◆ WHAT IS BEING ASKED
Copy each line below in which the string "currently" appears.

Start of EXTRACTED DATA

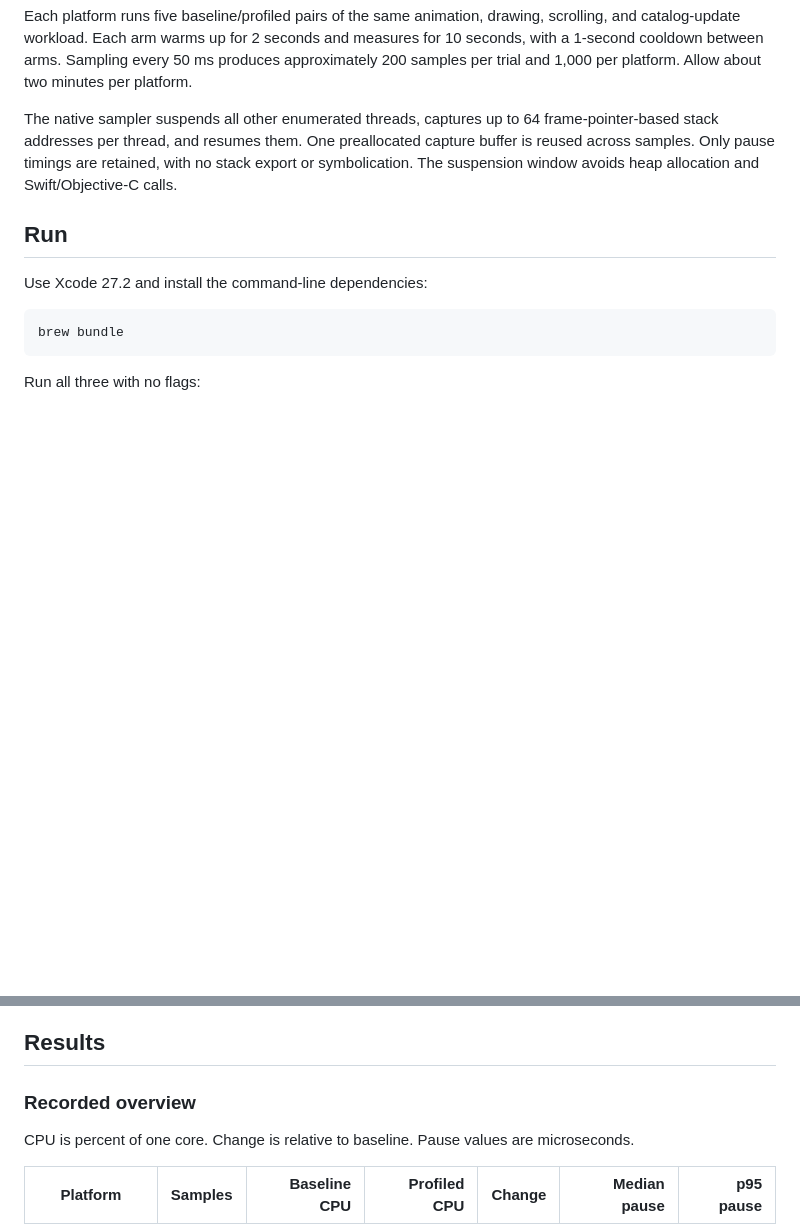
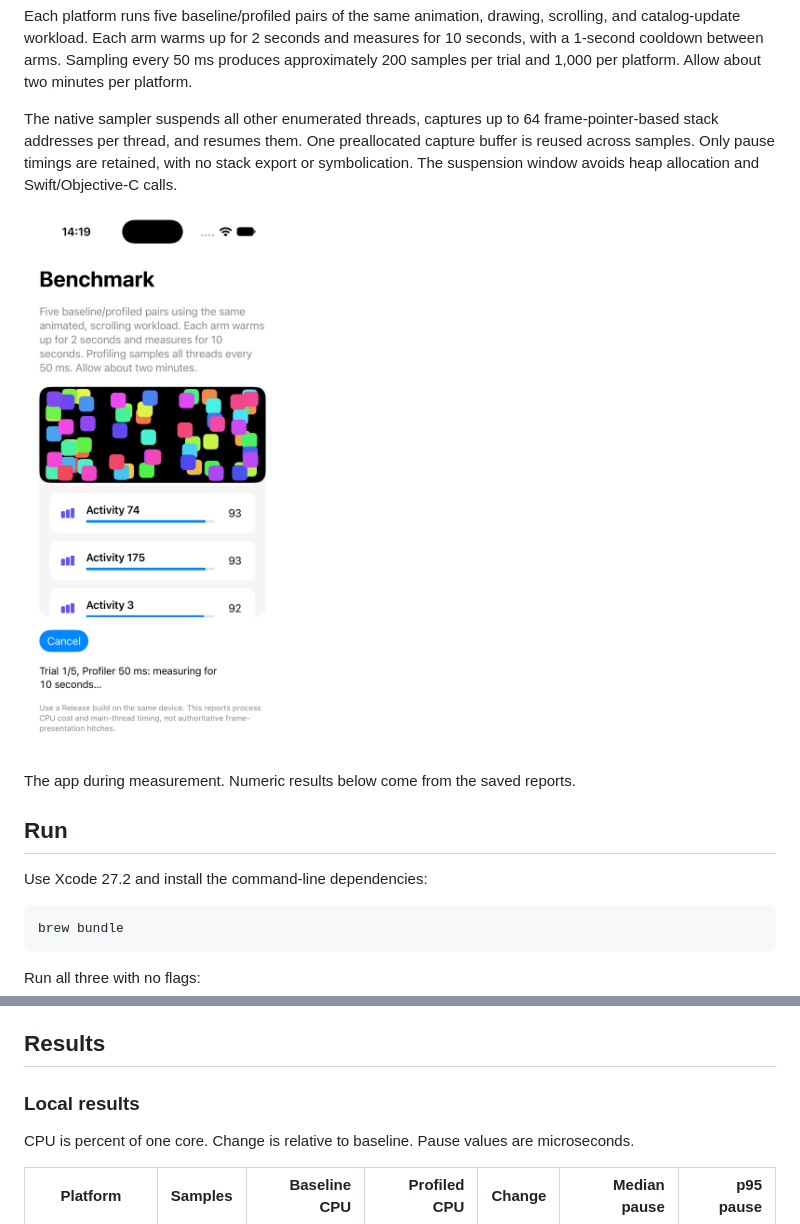
Before and after one commit to philprime/ThreadProfilerBenchmark, a Markdown page: README.md, 2 parts joined by grey strips. Drawn GitHub-style; pictures changed too: Results/benchmark-ui.jpg (added); blank space fills up the shorter version.

Commit message:
docs: Preserve CI evidence and add benchmark screenshot

```diff
--- a/README.md
+++ b/README.md
@@ -5,6 +5,10 @@ A small SwiftUI app for measuring the performance impact of a sampling thread pr
 Each platform runs five baseline/profiled pairs of the same animation, drawing, scrolling, and catalog-update workload. Each arm warms up for 2 seconds and measures for 10 seconds, with a 1-second cooldown between arms. Sampling every 50 ms produces approximately 200 samples per trial and 1,000 per platform. Allow about two minutes per platform.
 
 The native sampler suspends all other enumerated threads, captures up to 64 frame-pointer-based stack addresses per thread, and resumes them. One preallocated capture buffer is reused across samples. Only pause timings are retained, with no stack export or symbolication. The suspension window avoids heap allocation and Swift/Objective-C calls.
+
+<img src="Results/benchmark-ui.jpg" alt="The benchmark's animated shapes and scrolling catalog running on an iPhone" width="360">
+
+The app during measurement. Numeric results below come from the saved reports.
 
 ## Run
 
@@ -44,7 +48,7 @@ Results, build logs, and device profiles are saved under `Results/`.
 
 ## Results
 
-### Recorded overview
+### Local results
 
 CPU is percent of one core. Change is relative to baseline. Pause values are microseconds.
 
```
Also changed, not shown: other parts of README.md (+17 -0 lines), 12 other files.
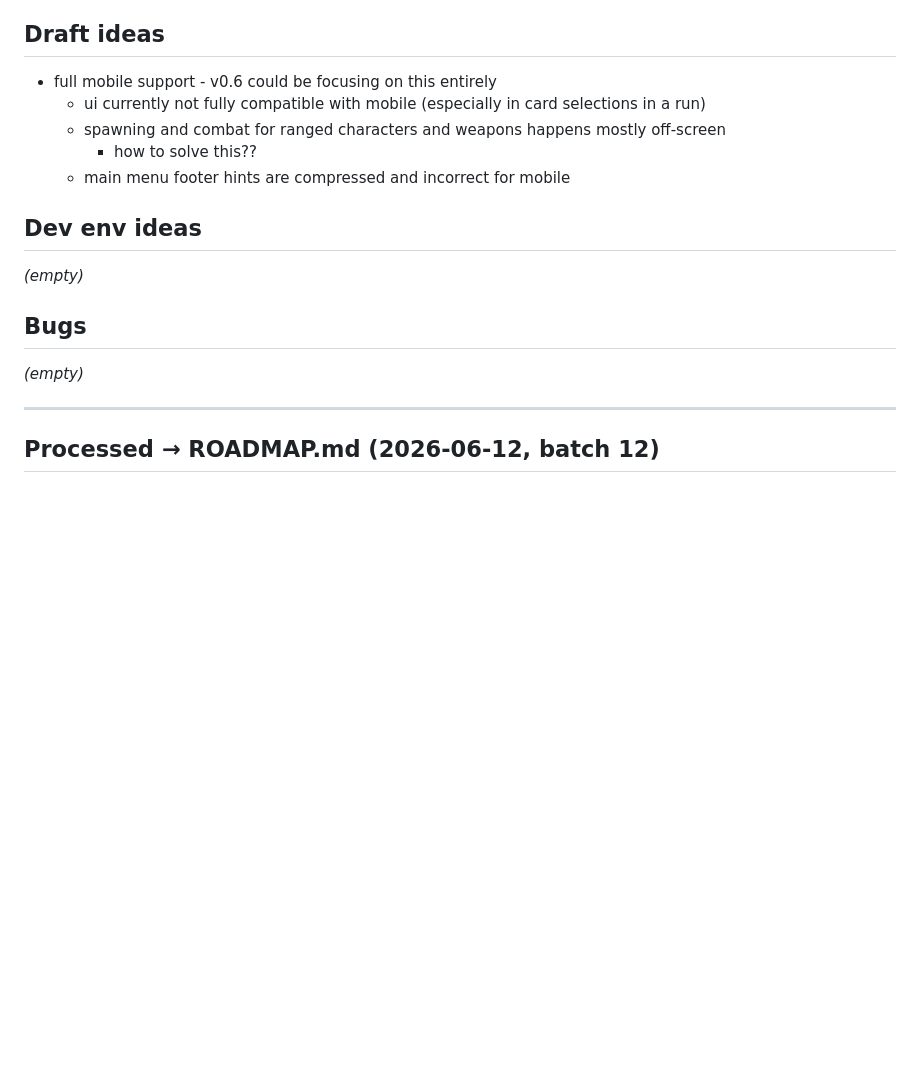
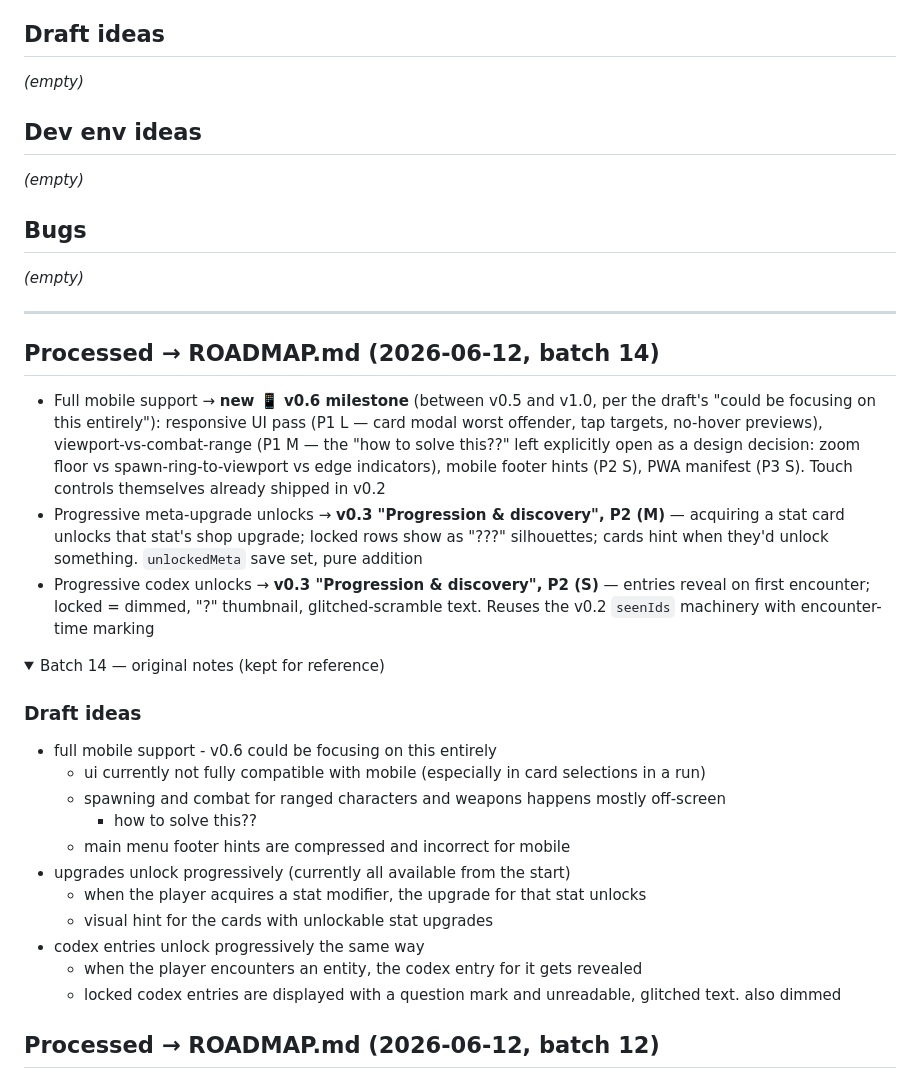
Before and after one commit to siposbnc/debugger, a Markdown page: docs/DRAFT.md, the part around one of its changes. Rendered like a GitHub page; folded sections open; blank space fills up the shorter version.

```diff
--- a/docs/DRAFT.md
+++ b/docs/DRAFT.md
@@ -5,11 +5,7 @@ into [ROADMAP.md](../ROADMAP.md), and moves them to **Processed** below.
 
 ## Draft ideas
 
-- full mobile support - v0.6 could be focusing on this entirely
-    - ui currently not fully compatible with mobile (especially in card selections in a run)
-    - spawning and combat for ranged characters and weapons happens mostly off-screen
-        - how to solve this??
-    - main menu footer hints are compressed and incorrect for mobile
+*(empty)*
 
 ## Dev env ideas
 
@@ -20,3 +16,27 @@ into [ROADMAP.md](../ROADMAP.md), and moves them to **Processed** below.
 *(empty)*
 
 ---
+
+## Processed → ROADMAP.md (2026-06-12, batch 14)
+
+- Full mobile support → **new 📱 v0.6 milestone** (between v0.5 and v1.0, per the draft's "could be focusing on this entirely"): responsive UI pass (P1 L — card modal worst offender, tap targets, no-hover previews), viewport-vs-combat-range (P1 M — the "how to solve this??" left explicitly open as a design decision: zoom floor vs spawn-ring-to-viewport vs edge indicators), mobile footer hints (P2 S), PWA manifest (P3 S). Touch controls themselves already shipped in v0.2
+- Progressive meta-upgrade unlocks → **v0.3 "Progression & discovery", P2 (M)** — acquiring a stat card unlocks that stat's shop upgrade; locked rows show as "???" silhouettes; cards hint when they'd unlock something. `unlockedMeta` save set, pure addition
+- Progressive codex unlocks → **v0.3 "Progression & discovery", P2 (S)** — entries reveal on first encounter; locked = dimmed, "?" thumbnail, glitched-scramble text. Reuses the v0.2 `seenIds` machinery with encounter-time marking
+
+<details>
+<summary>Batch 14 — original notes (kept for reference)</summary>
+
+### Draft ideas
+
+- full mobile support - v0.6 could be focusing on this entirely
+    - ui currently not fully compatible with mobile (especially in card selections in a run)
+    - spawning and combat for ranged characters and weapons happens mostly off-screen
+        - how to solve this??
+    - main menu footer hints are compressed and incorrect for mobile
+- upgrades unlock progressively (currently all available from the start)
+    - when the player acquires a stat modifier, the upgrade for that stat unlocks
+    - visual hint for the cards with unlockable stat upgrades
+- codex entries unlock progressively the same way
+    - when the player encounters an entity, the codex entry for it gets revealed
+    - locked codex entries are displayed with a question mark and unreadable, glitched text. also dimmed
+
```
Also changed, not shown: other parts of docs/DRAFT.md (+1 -0 lines), ROADMAP.md (+16 -0 lines).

End of EXTRACTED DATA

◆ RESPONSE TO THE TASK
-    - ui currently not fully compatible with mobile (especially in card selections in a run)
+    - ui currently not fully compatible with mobile (especially in card selections in a run)
+- upgrades unlock progressively (currently all available from the start)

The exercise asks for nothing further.